- _What this task involves_
Find and copy each line of the records where the string "diagram" shows up.

- _Record extracts_
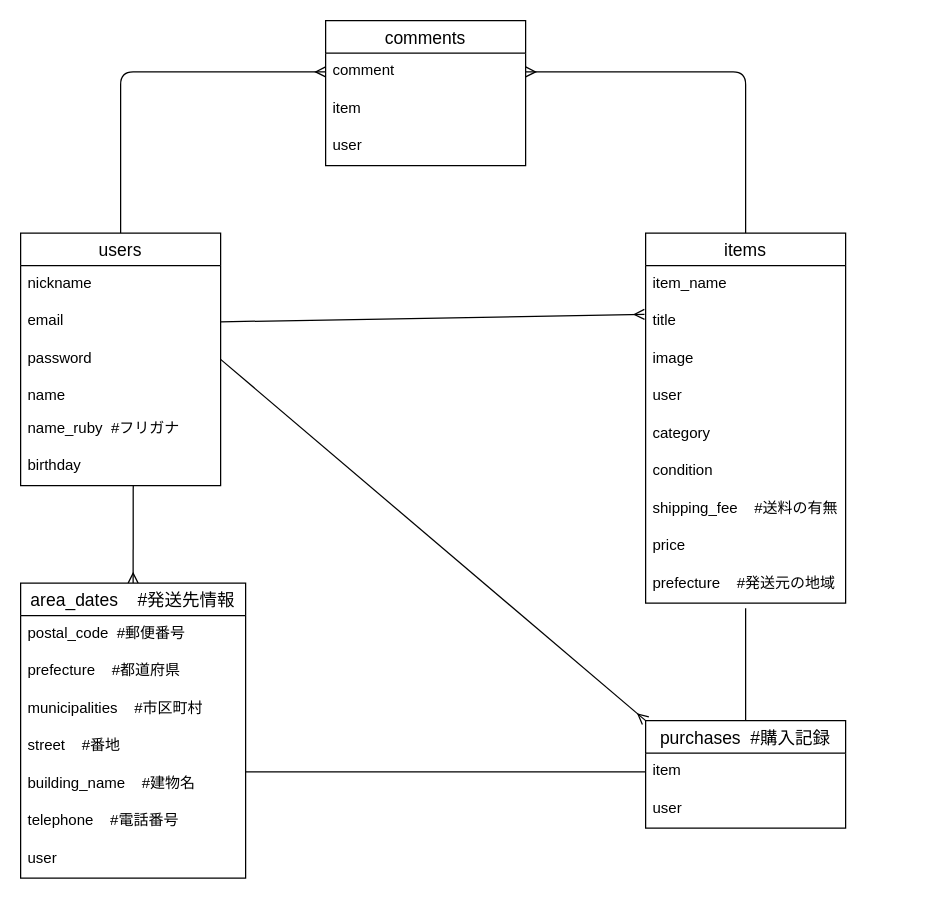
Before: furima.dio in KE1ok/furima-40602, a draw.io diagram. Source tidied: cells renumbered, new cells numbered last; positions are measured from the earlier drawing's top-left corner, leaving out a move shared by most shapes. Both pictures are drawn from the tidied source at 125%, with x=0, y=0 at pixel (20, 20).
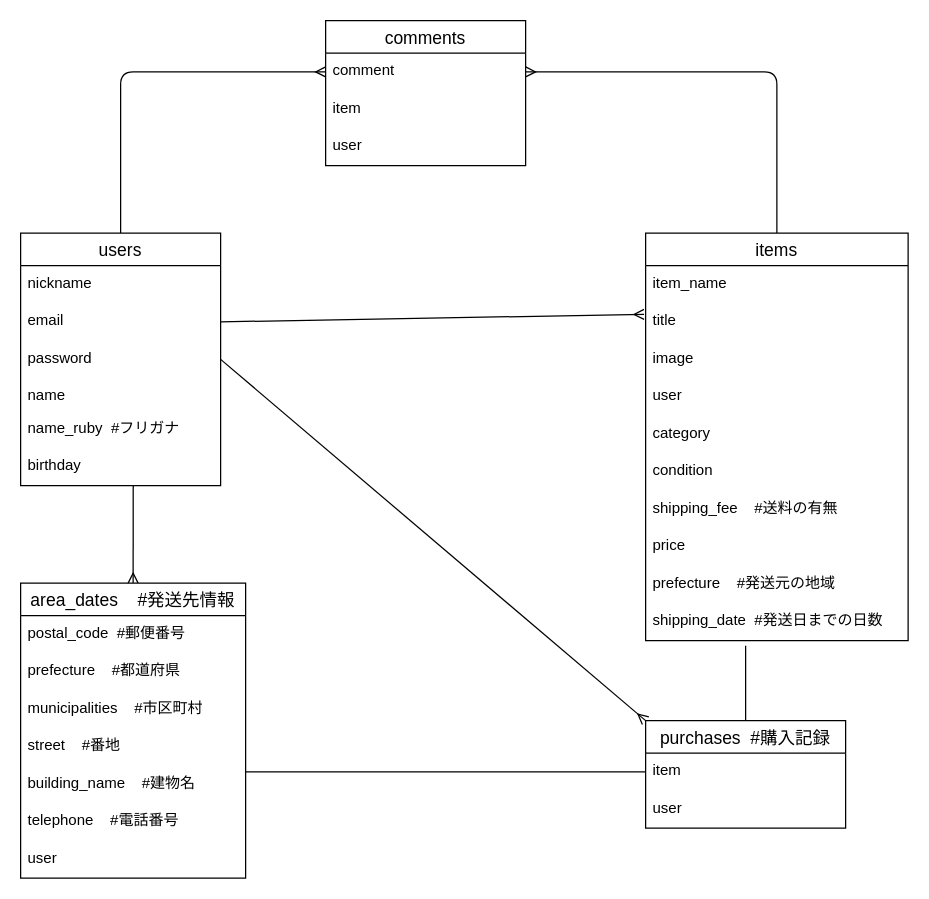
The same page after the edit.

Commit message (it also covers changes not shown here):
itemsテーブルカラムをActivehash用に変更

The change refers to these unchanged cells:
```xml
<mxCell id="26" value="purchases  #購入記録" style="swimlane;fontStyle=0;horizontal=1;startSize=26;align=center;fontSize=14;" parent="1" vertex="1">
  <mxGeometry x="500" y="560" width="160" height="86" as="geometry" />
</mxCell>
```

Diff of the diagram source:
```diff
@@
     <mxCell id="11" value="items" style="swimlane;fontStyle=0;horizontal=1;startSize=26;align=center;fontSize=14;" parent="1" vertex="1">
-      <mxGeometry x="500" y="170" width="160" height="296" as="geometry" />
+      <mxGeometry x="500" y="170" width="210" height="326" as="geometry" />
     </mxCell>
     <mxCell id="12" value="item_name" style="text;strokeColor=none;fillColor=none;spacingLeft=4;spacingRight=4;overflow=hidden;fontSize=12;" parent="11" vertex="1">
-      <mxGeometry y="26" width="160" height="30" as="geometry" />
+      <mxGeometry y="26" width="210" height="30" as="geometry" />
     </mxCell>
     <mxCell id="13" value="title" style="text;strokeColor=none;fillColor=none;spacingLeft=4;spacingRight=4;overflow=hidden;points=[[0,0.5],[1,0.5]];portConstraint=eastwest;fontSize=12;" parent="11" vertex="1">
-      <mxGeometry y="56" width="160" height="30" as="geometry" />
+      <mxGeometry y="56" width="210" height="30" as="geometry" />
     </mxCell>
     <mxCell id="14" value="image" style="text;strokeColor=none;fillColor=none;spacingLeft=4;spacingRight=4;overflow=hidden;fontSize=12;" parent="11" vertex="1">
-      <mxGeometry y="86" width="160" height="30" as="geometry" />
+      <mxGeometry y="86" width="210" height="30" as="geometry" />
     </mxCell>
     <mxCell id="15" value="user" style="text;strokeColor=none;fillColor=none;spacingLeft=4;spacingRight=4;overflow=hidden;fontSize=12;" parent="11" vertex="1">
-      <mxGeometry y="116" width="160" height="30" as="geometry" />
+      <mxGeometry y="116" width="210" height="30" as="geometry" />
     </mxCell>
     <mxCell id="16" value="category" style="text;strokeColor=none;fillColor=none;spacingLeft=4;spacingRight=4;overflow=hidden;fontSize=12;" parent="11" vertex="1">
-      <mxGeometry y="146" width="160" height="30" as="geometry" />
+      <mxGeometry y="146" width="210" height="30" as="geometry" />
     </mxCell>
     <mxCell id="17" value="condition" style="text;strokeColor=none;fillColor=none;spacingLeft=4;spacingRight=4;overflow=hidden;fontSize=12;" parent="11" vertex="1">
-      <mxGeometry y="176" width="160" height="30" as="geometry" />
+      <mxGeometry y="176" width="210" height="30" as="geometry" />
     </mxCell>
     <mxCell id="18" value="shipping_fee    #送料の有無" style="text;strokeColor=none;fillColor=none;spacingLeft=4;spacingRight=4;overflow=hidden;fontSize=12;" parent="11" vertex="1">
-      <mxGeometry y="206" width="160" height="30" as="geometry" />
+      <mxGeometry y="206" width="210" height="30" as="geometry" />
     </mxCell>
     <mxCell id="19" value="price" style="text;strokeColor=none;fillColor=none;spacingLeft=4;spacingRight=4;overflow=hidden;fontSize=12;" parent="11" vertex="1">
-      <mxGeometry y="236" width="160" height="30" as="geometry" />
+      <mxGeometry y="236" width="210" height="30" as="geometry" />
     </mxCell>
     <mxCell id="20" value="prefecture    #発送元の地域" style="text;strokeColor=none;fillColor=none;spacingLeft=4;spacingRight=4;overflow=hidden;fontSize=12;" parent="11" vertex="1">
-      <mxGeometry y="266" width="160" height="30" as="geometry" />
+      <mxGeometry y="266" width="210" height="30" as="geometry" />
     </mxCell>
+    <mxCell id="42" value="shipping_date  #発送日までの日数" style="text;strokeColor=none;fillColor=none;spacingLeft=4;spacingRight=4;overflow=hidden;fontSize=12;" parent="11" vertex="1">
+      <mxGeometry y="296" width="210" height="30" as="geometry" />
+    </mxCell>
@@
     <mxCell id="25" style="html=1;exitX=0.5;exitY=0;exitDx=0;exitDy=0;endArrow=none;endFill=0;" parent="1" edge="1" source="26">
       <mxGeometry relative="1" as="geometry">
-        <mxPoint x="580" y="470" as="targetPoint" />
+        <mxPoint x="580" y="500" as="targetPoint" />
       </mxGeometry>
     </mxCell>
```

==

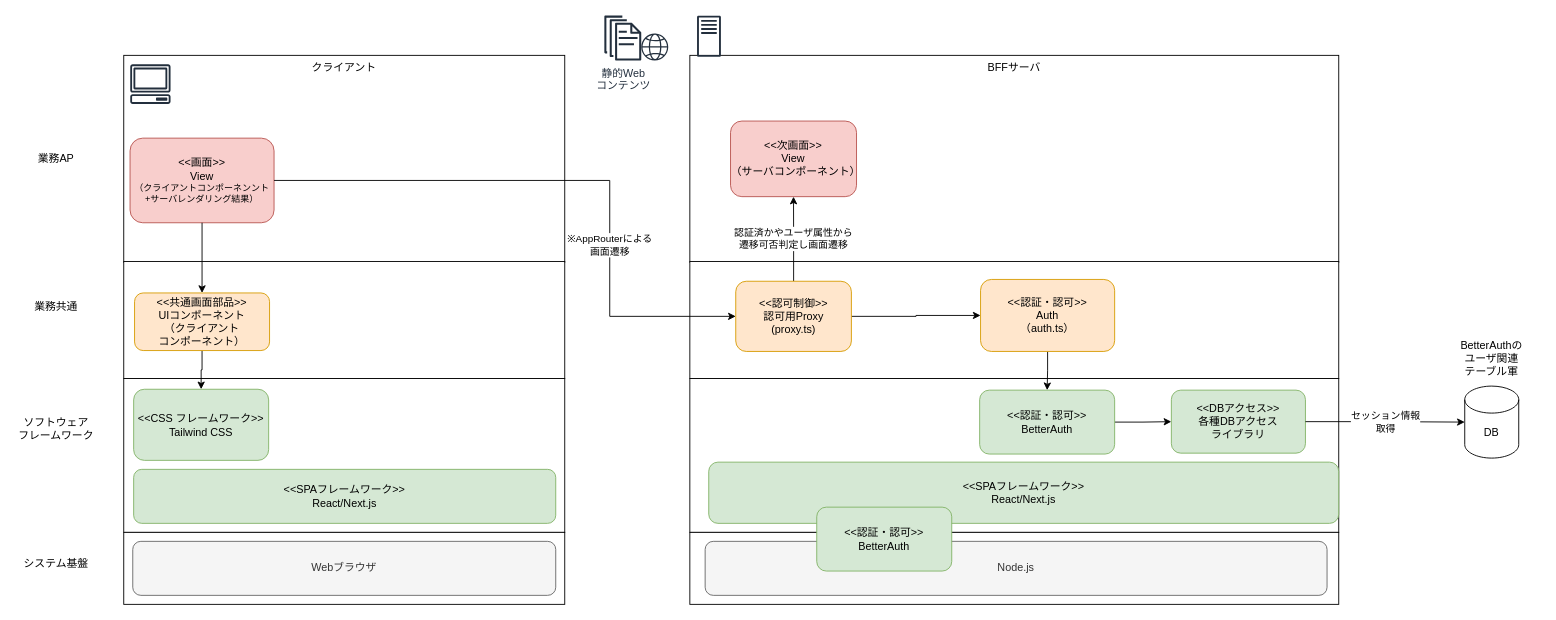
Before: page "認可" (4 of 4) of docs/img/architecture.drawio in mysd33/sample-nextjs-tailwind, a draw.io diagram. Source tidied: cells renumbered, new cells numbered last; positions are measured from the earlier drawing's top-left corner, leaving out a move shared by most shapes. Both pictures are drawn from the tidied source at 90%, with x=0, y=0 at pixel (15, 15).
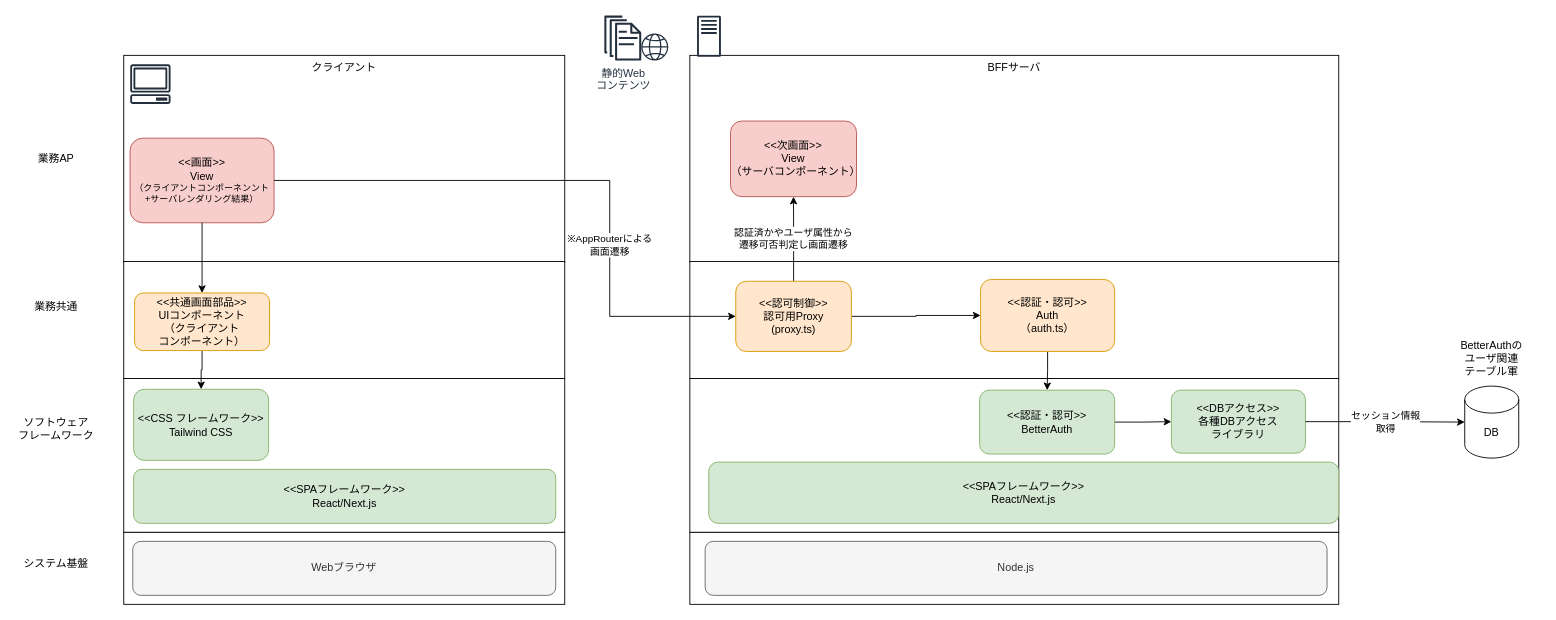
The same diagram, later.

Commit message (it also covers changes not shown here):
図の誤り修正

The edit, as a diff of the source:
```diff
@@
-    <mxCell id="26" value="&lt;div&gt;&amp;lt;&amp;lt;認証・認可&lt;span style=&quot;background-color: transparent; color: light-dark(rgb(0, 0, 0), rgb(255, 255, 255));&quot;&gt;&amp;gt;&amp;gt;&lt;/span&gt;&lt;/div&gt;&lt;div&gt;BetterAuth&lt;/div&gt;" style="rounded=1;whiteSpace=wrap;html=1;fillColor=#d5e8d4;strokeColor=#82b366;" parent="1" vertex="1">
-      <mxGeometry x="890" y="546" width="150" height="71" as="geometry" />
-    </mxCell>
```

- _Result of the task_
Before: furima.dio in KE1ok/furima-40602, a draw.io diagram. Source tidied: cells renumbered, new cells numbered last; positions are measured from the earlier drawing's top-left corner, leaving out a move shared by most shapes. Both pictures are drawn from the tidied source at 125%, with x=0, y=0 at pixel (20, 20).
Diff of the diagram source:
Before: page "認可" (4 of 4) of docs/img/architecture.drawio in mysd33/sample-nextjs-tailwind, a draw.io diagram. Source tidied: cells renumbered, new cells numbered last; positions are measured from the earlier drawing's top-left corner, leaving out a move shared by most shapes. Both pictures are drawn from the tidied source at 90%, with x=0, y=0 at pixel (15, 15).
The same diagram, later.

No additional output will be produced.